A vaccine against the deadly Hendra virus has been commercially launched.
The news was welcomed by the Australian Veterinary Association, which said it was a great day for the veterinary profession.
It recommended that all horses in Australia be vaccinated against the disease.
The vaccine, called Equivac HeV and launched by Pfizer Animal Health, has been fast-tracked by authorities and released under special conditions.
Only veterinarians who have completed an online training module managed by the manufacturer will be accredited to administer the vaccine.
The vaccine is a crucial breakthrough in the fight against the bat-borne virus, which is able to infect horses.
The virus is then able to make the jump from infected horses to humans. Four of the seven human cases have proven fatal. Three of the fatalities were veterinarians.
The disease was first identified in 1994 in the Brisbane suburb of Hendra, when horse trainer Vic Rail became the first fatality.
Since then, the virus is known to have killed 81 horses – nine of them this year.
Fruit bats, known as flying foxes, are the natural hosts of the virus.
It is thought that Hendra virus is transmitted to horses through feed contaminated with fruit bat urine, faeces or body fluids.
Hendra virus can be spread from horse to horse and from horse to human through close contact with respiratory secretions and/or blood from an infected horse.
All horses who test positive to the virus are euthanized.
Symptoms include fever, nasal discharge, clumsiness or difficulty walking, muscle twitching, increased breathing rate or difficulty breathing, and poor appetite.

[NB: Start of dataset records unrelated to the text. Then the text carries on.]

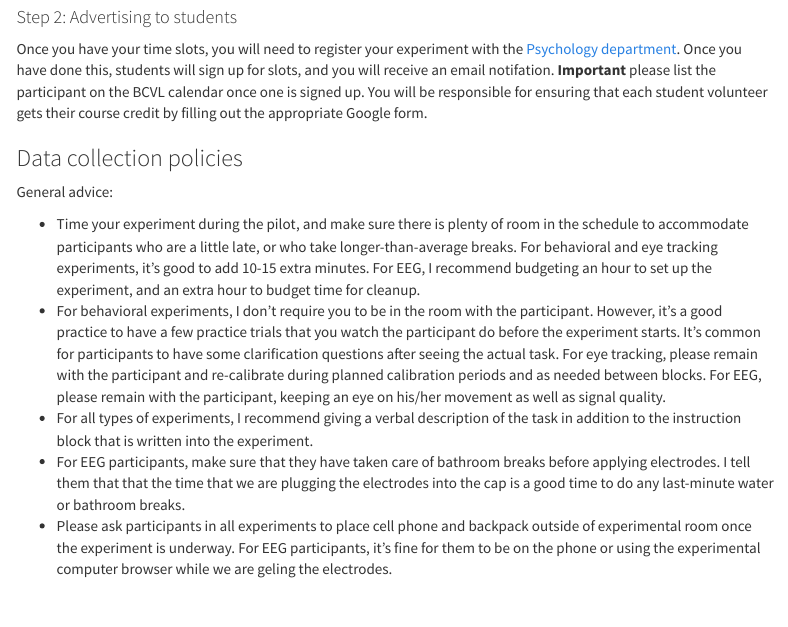
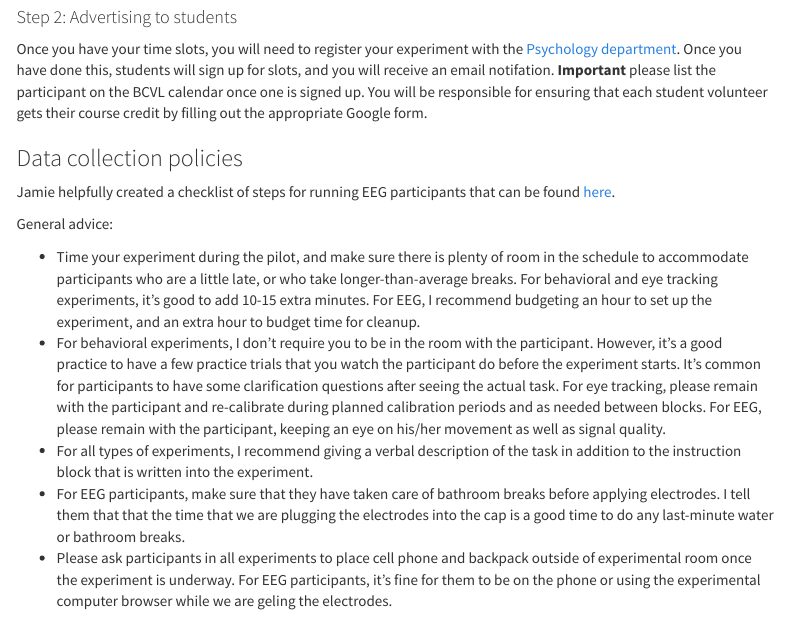
Before and after one commit to BCVL/onboarding, an R Markdown document (onboarding.Rmd): the page in a window 1100 px wide, from 6560 px down. Rendered offline with R 4.5, knitr and Pandoc, with nearby package versions; menus at the side of the page are left out.

Commit message:
Add files via upload

```diff
--- a/onboarding.Rmd
+++ b/onboarding.Rmd
@@ -141,6 +141,8 @@ You will first need to ensure that the testing room you wish to use is free, and
 Once you have your time slots, you will need to register your experiment with the [Psychology department](https://www.bates.edu/psychology/resources-for-students/recruiting-participants-for-your-research/). Once you have done this, students will sign up for slots, and you will receive an email notifation. **Important** please list the participant on the BCVL calendar once one is signed up. You will be responsible for ensuring that each student volunteer gets their course credit by filling out the appropriate Google form.
 
 ### Data collection policies
+Jamie helpfully created a checklist of steps for running EEG participants that can be found [here](https://bcvl.github.io/onboarding/EEG.html).
+
 General advice:
 
 * Time your experiment during the pilot, and make sure there is plenty of room in the schedule to accommodate participants who are a little late, or who take longer-than-average breaks. For behavioral and eye tracking experiments, it's good to add 10-15 extra minutes. For EEG, I recommend budgeting an hour to set up the experiment, and an extra hour to budget time for cleanup.
```
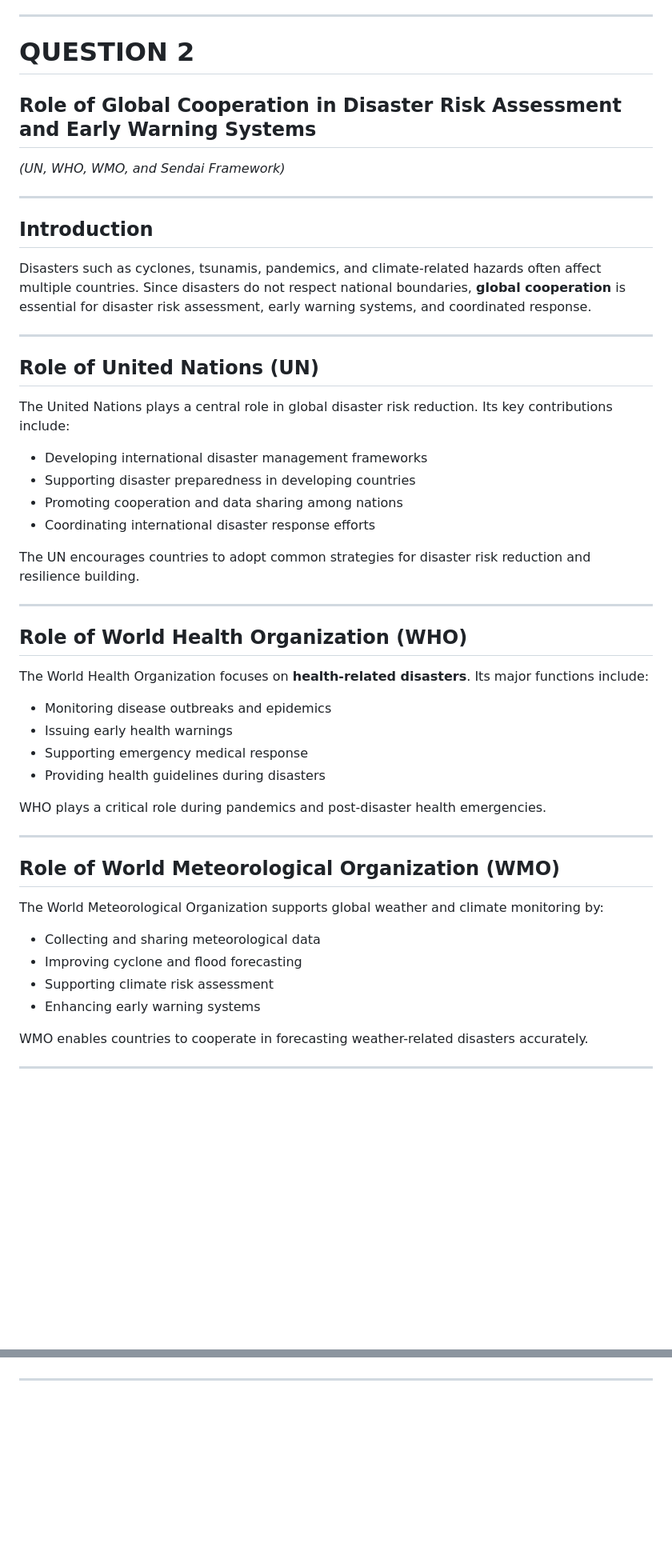
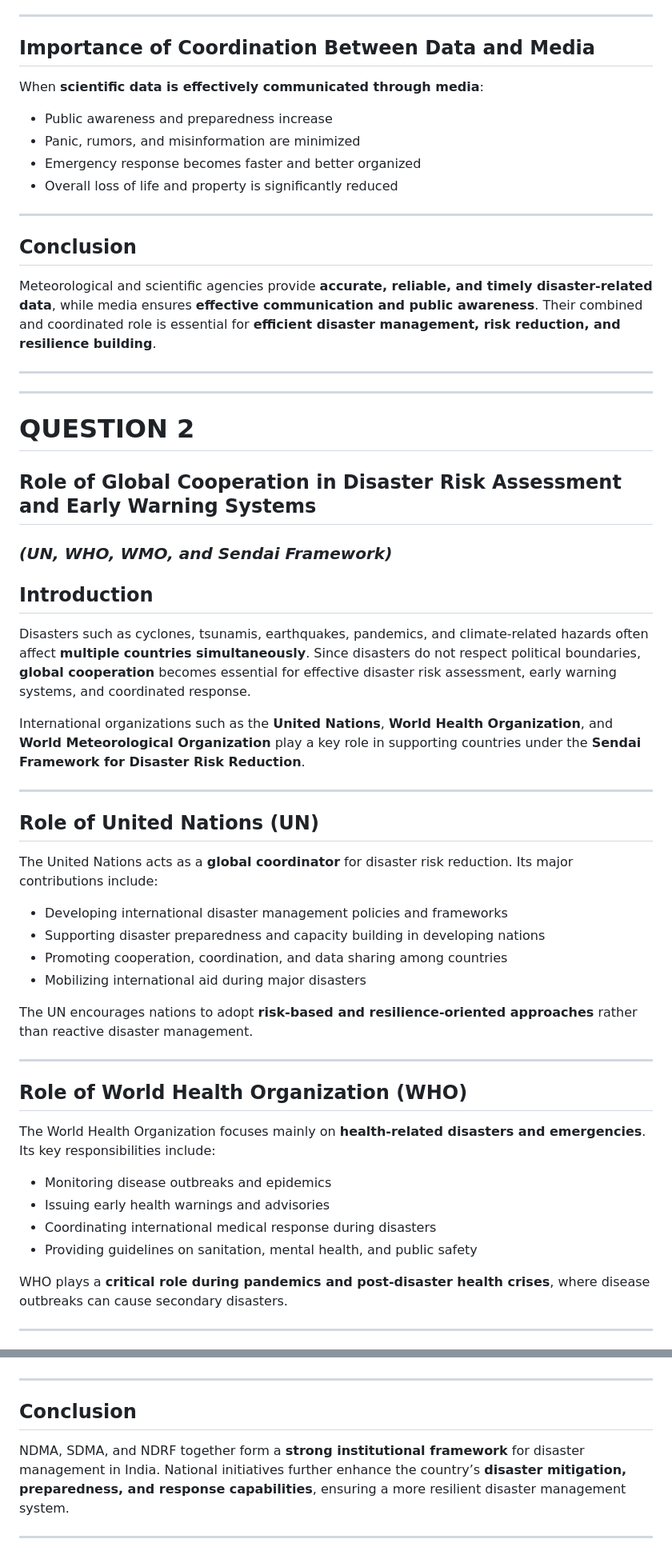
Before and after one commit to Bhargavr216/EMI, a Markdown page: README.md, 2 parts joined by grey strips. Shown at 80% size. GitHub-like rendering; blank space fills up the shorter version.

```diff
--- a/README.md
+++ b/README.md
@@ -103,47 +122,64 @@ Meteorological and scientific agencies provide accurate and reliable disaster-re
 
 ---
 
-# QUESTION 2
-## Role of Global Cooperation in Disaster Risk Assessment and Early Warning Systems
-*(UN, WHO, WMO, and Sendai Framework)*
+## **Importance of Coordination Between Data and Media**
+
+When **scientific data is effectively communicated through media**:
+
+* Public awareness and preparedness increase
+* Panic, rumors, and misinformation are minimized
+* Emergency response becomes faster and better organized
+* Overall loss of life and property is significantly reduced
 
 ---
 
-## Introduction
-Disasters such as cyclones, tsunamis, pandemics, and climate-related hazards often affect multiple countries. Since disasters do not respect national boundaries, **global cooperation** is essential for disaster risk assessment, early warning systems, and coordinated response.
+## **Conclusion**
+
+Meteorological and scientific agencies provide **accurate, reliable, and timely disaster-related data**, while media ensures **effective communication and public awareness**. Their combined and coordinated role is essential for **efficient disaster management, risk reduction, and resilience building**.
 
 ---
 
-## Role of United Nations (UN)
-The United Nations plays a central role in global disaster risk reduction. Its key contributions include:
-- Developing international disaster management frameworks
-- Supporting disaster preparedness in developing countries
-- Promoting cooperation and data sharing among nations
-- Coordinating international disaster response efforts
+---
 
-The UN encourages countries to adopt common strategies for disaster risk reduction and resilience building.
+# **QUESTION 2**
+
+## **Role of Global Cooperation in Disaster Risk Assessment and Early Warning Systems**
+
+### *(UN, WHO, WMO, and Sendai Framework)*
+
+
+
+## **Introduction**
+
+Disasters such as cyclones, tsunamis, earthquakes, pandemics, and climate-related hazards often affect **multiple countries simultaneously**. Since disasters do not respect political boundaries, **global cooperation** becomes essential for effective disaster risk assessment, early warning systems, and coordinated response.
+
+International organizations such as the **United Nations**, **World Health Organization**, and **World Meteorological Organization** play a key role in supporting countries under the **Sendai Framework for Disaster Risk Reduction**.
 
 ---
 
-## Role of World Health Organization (WHO)
-The World Health Organization focuses on **health-related disasters**. Its major functions include:
-- Monitoring disease outbreaks and epidemics
-- Issuing early health warnings
-- Supporting emergency medical response
-- Providing health guidelines during disasters
+## **Role of United Nations (UN)**
 
-WHO plays a critical role during pandemics and post-disaster health emergencies.
+The United Nations acts as a **global coordinator** for disaster risk reduction. Its major contributions include:
+
+* Developing international disaster management policies and frameworks
+* Supporting disaster preparedness and capacity building in developing nations
+* Promoting cooperation, coordination, and data sharing among countries
+* Mobilizing international aid during major disasters
+
+The UN encourages nations to adopt **risk-based and resilience-oriented approaches** rather than reactive disaster management.
 
 ---
 
-## Role of World Meteorological Organization (WMO)
-The World Meteorological Organization supports global weather and climate monitoring by:
-- Collecting and sharing meteorological data
-- Improving cyclone and flood forecasting
-- Supporting climate risk assessment
-- Enhancing early warning systems
+## **Role of World Health Organization (WHO)**
 
-WMO enables countries to cooperate in forecasting weather-related disasters accurately.
+The World Health Organization focuses mainly on **health-related disasters and emergencies**. Its key responsibilities include:
+
+* Monitoring disease outbreaks and epidemics
+* Issuing early health warnings and advisories
+* Coordinating international medical response during disasters
+* Providing guidelines on sanitation, mental health, and public safety
+
+WHO plays a **critical role during pandemics and post-disaster health crises**, where disease outbreaks can cause secondary disasters.
 
 ---
 
@@ -266,2 +334,8 @@ NDMA, SDMA, and NDRF together form a strong disaster management framework in Ind
 
 ---
+
+## **Conclusion**
+
+NDMA, SDMA, and NDRF together form a **strong institutional framework** for disaster management in India. National initiatives further enhance the country’s **disaster mitigation, preparedness, and response capabilities**, ensuring a more resilient disaster management system.
+
+---
```
Also changed, not shown: other parts of README.md (+193 -142 lines).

The virus is considered a vital step in trying to break the cycle of infection that puts humans potentially exposed to infected horses at risk.
In all, about 60 researchers contributed to the development of the vaccine.
Australian Veterinary Association president Dr Ben Gardiner said the organisation was thrilled at the release of the vaccine.
“This will make a real difference to protect horses, but also to protect people against this deadly virus,” he said.
“Given that most of the people who have become infected were working in veterinary practice at the time, this really is a great day for the veterinary profession.
“But it’s also a great day for horses and their owners and handlers, and it’s a great day for Australian veterinary research to have developed a vaccine against this deadly virus here in Australia.”
Hendra virus has dramatically changed the life of vets working with horses, because the signs of infection in a horse can be extremely varied and are similar to a wide range of other conditions.
“We recommend that all horses should be vaccinated against Hendra virus, especially in the known higher-risk areas,” he said.
“This will protect the horses, but more importantly protect vets and other people in contact with horses. From a vet’s perspective, this is very much a workplace health and safety issue,” Gardiner said.
The highest risk areas in Queensland and New South Wales will have access to the vaccine first, but horses travel around Australia regularly, and antibodies have been found in flying foxes in all parts of the country.
“That’s why the Australian Veterinary Association recommends that all horses are eventually vaccinated for Hendra virus,” Gardiner said.
“Finally, the risk of being confronted with a Hendra virus infected horse will not disappear in a hurry, so horse handlers and vets still need to be very careful around sick horses, remembering to practise good hygiene and to wear appropriate personal protective equipment.”